On the whole, a larger sum is paid to iron and steel workers to-day than they ever received before. There have

been several voluntary raises of wages. Last year the Frick (’eke Company put seven per cent more in the pay-envelopes of its laborers. Thirty thousand men in the Pittsburgh region are drawing nine millions more this year than last. Pittsburgh remains the place of the heaviest work and the highest wages of any manufacturing region in the world.

“We have rollers and heaters at Homestead who are still making from ten to fifteen dollars a day,” said President Dinkey.

The United States Steel Corporation has made no attempt to build “model towns” for its workmen, after the fashion of the Krupps. Vandergrift, the only “model town” of steel-workers in the United States, is now a part of the corporation’s dominions, but it was built previous to 1901 by George G. McMurtry. This really picturesque spot lies thirty-eight miles east of Pittsburgh. It has been christened a “workingman’s paradise,” and overpraised by many writers; but it remains the most attractive town among the iron and steel communities. Frederick Law Olmsted, the late eminent landscape-gardener, planned it. His hand can be seen in the curving streets and decorative grass-plots.

Apparently, the corporation has solved the problem of stability, so far as labor is concerned. The workmen have neither union nor leader.
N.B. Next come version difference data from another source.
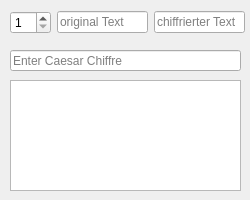
First picture: the form in src/mainwindow.ui, repository gaschenk/SemesterProjekt, before the edit.
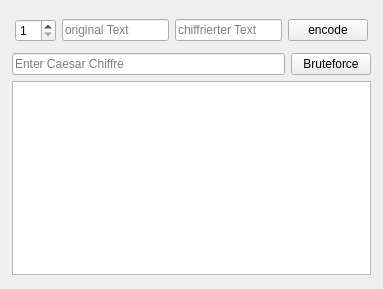
Second picture: the form after the edit.

Commit message: UI Resizable; New Button

```diff
--- a/src/mainwindow.ui
+++ b/src/mainwindow.ui
@@ -9,48 +9,58 @@
    <rect>
     <x>0</x>
     <y>0</y>
-    <width>250</width>
-    <height>200</height>
+    <width>383</width>
+    <height>289</height>
    </rect>
   </property>
   <property name="sizePolicy">
-   <sizepolicy hsizetype="Fixed" vsizetype="Fixed">
+   <sizepolicy hsizetype="Preferred" vsizetype="Preferred">
     <horstretch>0</horstretch>
     <verstretch>0</verstretch>
    </sizepolicy>
   </property>
-  <property name="minimumSize">
-   <size>
-    <width>250</width>
-       <height>200</height>
-   </size>
-  </property>
-  <property name="maximumSize">
-   <size>
-    <width>250</width>
-       <height>200</height>
-   </size>
-  </property>
-  <property name="baseSize">
-   <size>
-    <width>250</width>
-    <height>46</height>
-   </size>
-  </property>
   <property name="windowTitle">
    <string>Ceasar Chiffre</string>
   </property>
+  <property name="layoutDirection">
+   <enum>Qt::LeftToRight</enum>
+  </property>
+  <property name="dockOptions">
+   <set>QMainWindow::AllowTabbedDocks|QMainWindow::AnimatedDocks</set>
+  </property>
   <widget class="QWidget" name="centralwidget">
-   <widget class="QWidget" name="layoutWidget">
-    <property name="geometry">
-     <rect>
-      <x>10</x>
-      <y>10</y>
-      <width>235</width>
-      <height>25</height>
-     </rect>
-    </property>
+   <layout class="QGridLayout" name="gridLayout">
+    <item row="0" column="1">
+     <layout class="QVBoxLayout" name="verticalLayout_2">
+      <property name="sizeConstraint">
+       <enum>QLayout::SetMaximumSize</enum>
+      </property>
+      <property name="leftMargin">
+       <number>3</number>
+      </property>
+      <property name="topMargin">
+       <number>5</number>
+      </property>
+      <property name="rightMargin">
+       <number>3</number>
+      </property>
+      <property name="bottomMargin">
+       <number>5</number>
+      </property>
+      <item>
     <layout class="QHBoxLayout" name="horizontalLayout">
+        <property name="leftMargin">
+         <number>3</number>
+        </property>
+        <property name="topMargin">
+         <number>5</number>
+        </property>
+        <property name="rightMargin">
+         <number>3</number>
+        </property>
+        <property name="bottomMargin">
+         <number>5</number>
+        </property>
      <item>
       <widget class="QSpinBox" name="shiftSpinBox">
        <property name="autoFillBackground">
@@ -84,37 +94,52 @@
              </property>
          </widget>
      </item>
-    </layout>
-   </widget>
+        <item>
+         <widget class="QPushButton" name="encodeButton">
+          <property name="text">
+           <string>encode</string>
+          </property>
+         </widget>
+        </item>
+       </layout>
+      </item>
+      <item>
+       <layout class="QHBoxLayout" name="horizontalLayoutbf">
+        <item>
       <widget class="QLineEdit" name="bruteForceEdit">
-          <property name="geometry">
-              <rect>
-                  <x>10</x>
-                  <y>50</y>
-                  <width>231</width>
-                  <height>21</height>
-              </rect>
-          </property>
           <property name="placeholderText">
               <string>Enter Caesar Chiffre</string>
           </property>
       </widget>
+        </item>
+        <item>
+         <widget class="QPushButton" name="bruteForceButton">
+          <property name="text">
+           <string>Bruteforce</string>
+          </property>
+         </widget>
+        </item>
+       </layout>
+      </item>
+      <item>
       <widget class="QTextEdit" name="outputWindow">
           <property name="enabled">
               <bool>true</bool>
           </property>
-          <property name="geometry">
-              <rect>
-                  <x>10</x>
-                  <y>80</y>
-                  <width>231</width>
-                  <height>111</height>
-              </rect>
+        <property name="font">
+         <font>
+          <family>Roboto</family>
+          <pointsize>10</pointsize>
+         </font>
           </property>
           <property name="readOnly">
               <bool>true</bool>
           </property>
       </widget>
+      </item>
+     </layout>
+    </item>
+   </layout>
   </widget>
  </widget>
  <resources/>
```
Left out of the diff: 2 changed lines with no effect on the pictures. Lines whose indentation alone changed are shown as unchanged. The commit also changes 1 other file.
They have not even a spokesman who is well known and respected. All their former leaders have been swallowed up by politics. Compared with the members of a well-organized trade live the bricklayers, for example, they are not highly paid for such work as they do and such risk as they run. The ten-dollar-a-day

men are few and far between. Strictly speaking, they are foremen rather than ordinary wage-workers. But the majority of the steel-workers are content for two reasons—they are making more money than they could earn in the average outside occupation, and their work is steadier than it used to be. If the “era of good feeling” has not been reached among the rank and file of the corporation, there has at least come the era of loyalty and obedience.

The danger, if there be any danger, in the. labor situation will come not from the discontented, but from the servile. I have found it to be the general opinion of practical steelmakers that the trade was being pulled down by the employment of such large numbers of unskilled immigrants, who can never be trained beyond a certain point. The sudden dearth of skilled steel-workers last year shows this to be a present danger, not a future one. In the great school of steel-making, the lower grades are filled entirely with pupils who can never be promoted. The Huns, Slavs, Finns and Italians who form the main body of the workers never rise above the position of common laborers, except in the most unusual instances. They have hands but no heads. Among them are no embryonic Schwabs or Coreys.

“Perhaps the reason why we have so little machinery in the coke business is because we have employed the non-inventive Huns and Slavs,” ad-

mitted a high official of the corporation. Most of the improvements have been originated by men like Jones and Fritz, who began at the bottom and worked their way up, improving as they went. It has also been found that cheap men and costly machinery make a dangerous combination. It is apt to kill the men and injure the machinery.

In the “good old days” of the puddlers, the labor force was unruly, but intelligent and teachable. To-day it is obedient, but stolid. The cokemaking squad is wholly': Hun and Slav. The ambitious Welsh have long since been driven out. The ore-mining squad is almost wholly Finn and Italian. Of these two, there is more hope of the Finn. In my whole investigation, I found no class of,laborers lower than the Italians of the Lake Superior ore region. At a Mesaba mine I found four Italian miners living in a log shant^ When I opened the door, three were in the one bed, with no clothing removed except their boots. The fourth was squatting on the floor, eating his breakfast. For a table he had the sawed-off end of a log. In one hand he held half a loaf of bread, and with the other he helped himself from a tin dish of macaroni. No knife—no fork—no spoon! It is not the work of such as these that has made the industry great and put American steel into all the markets of the world.